* Problem to solve *
Count every line of the data that includes "stock". State only the number.
Supplied data section start
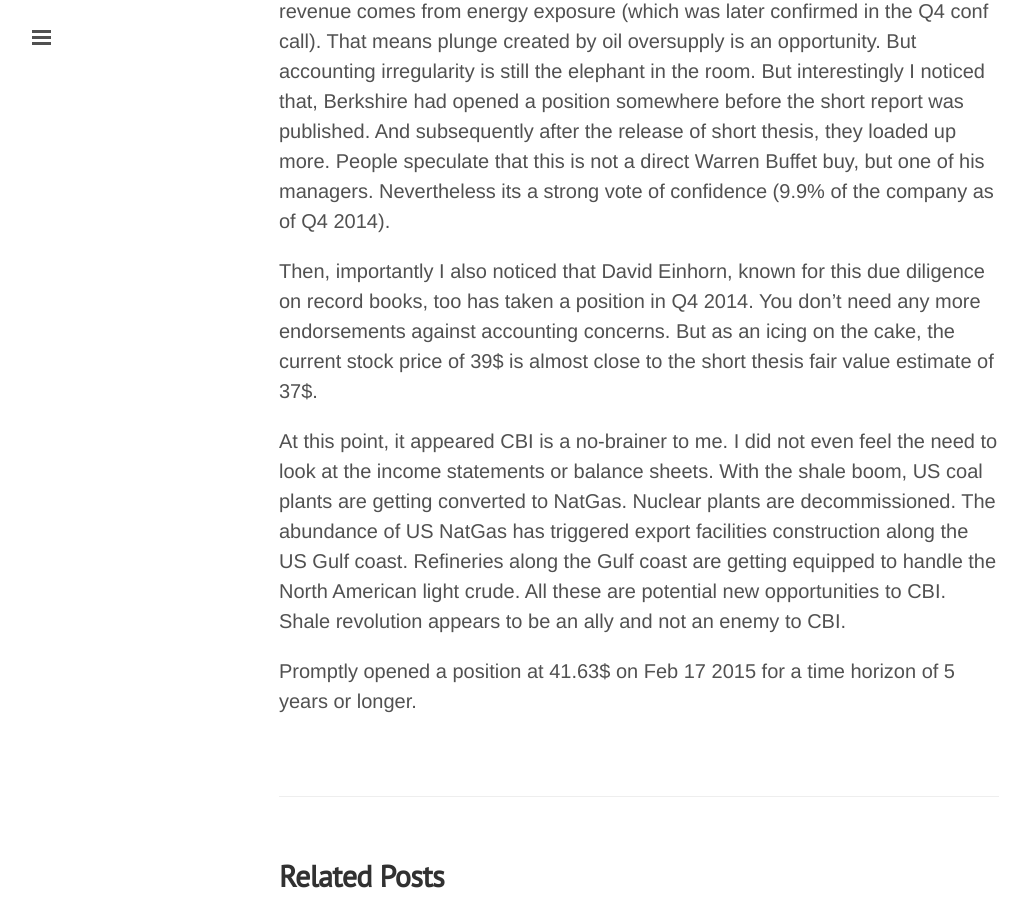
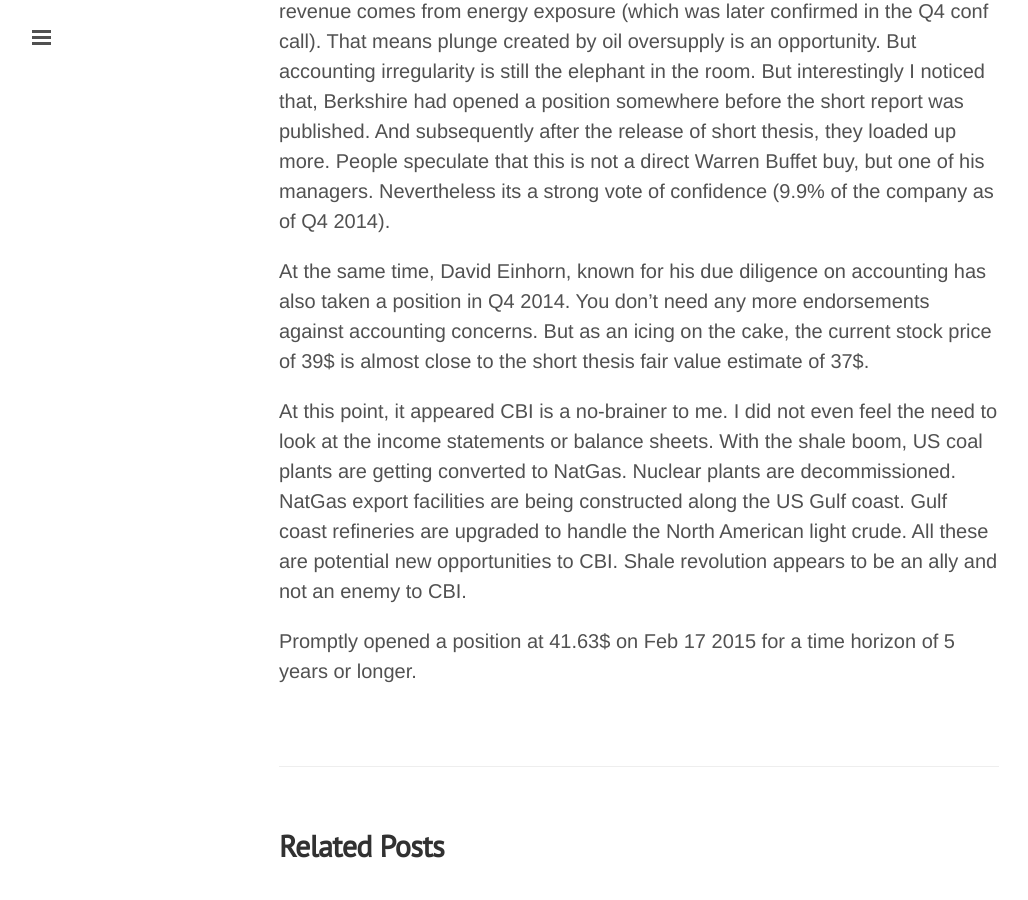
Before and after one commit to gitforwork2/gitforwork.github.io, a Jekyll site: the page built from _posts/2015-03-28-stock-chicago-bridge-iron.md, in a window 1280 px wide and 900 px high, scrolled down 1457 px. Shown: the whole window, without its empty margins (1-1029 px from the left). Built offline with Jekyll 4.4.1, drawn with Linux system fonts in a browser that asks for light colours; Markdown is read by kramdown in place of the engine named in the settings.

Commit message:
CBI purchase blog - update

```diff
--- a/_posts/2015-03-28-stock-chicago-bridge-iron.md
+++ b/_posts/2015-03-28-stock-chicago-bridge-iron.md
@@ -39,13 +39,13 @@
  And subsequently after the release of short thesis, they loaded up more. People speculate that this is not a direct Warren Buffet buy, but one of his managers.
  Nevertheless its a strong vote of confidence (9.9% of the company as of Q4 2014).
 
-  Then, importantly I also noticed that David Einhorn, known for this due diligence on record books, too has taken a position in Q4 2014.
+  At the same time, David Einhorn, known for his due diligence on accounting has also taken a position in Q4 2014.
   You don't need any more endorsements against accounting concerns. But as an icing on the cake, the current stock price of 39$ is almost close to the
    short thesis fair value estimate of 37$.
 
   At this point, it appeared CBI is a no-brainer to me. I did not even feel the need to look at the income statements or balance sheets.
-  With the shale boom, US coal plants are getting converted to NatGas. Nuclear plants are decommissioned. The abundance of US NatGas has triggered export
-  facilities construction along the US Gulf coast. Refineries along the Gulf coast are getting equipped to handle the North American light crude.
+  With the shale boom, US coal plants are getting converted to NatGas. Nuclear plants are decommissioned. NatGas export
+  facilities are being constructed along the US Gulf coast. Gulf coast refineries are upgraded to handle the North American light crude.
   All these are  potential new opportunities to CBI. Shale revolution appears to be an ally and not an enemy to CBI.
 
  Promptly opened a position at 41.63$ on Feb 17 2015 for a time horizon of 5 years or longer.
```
Supplied data section end
* Result for this task *
4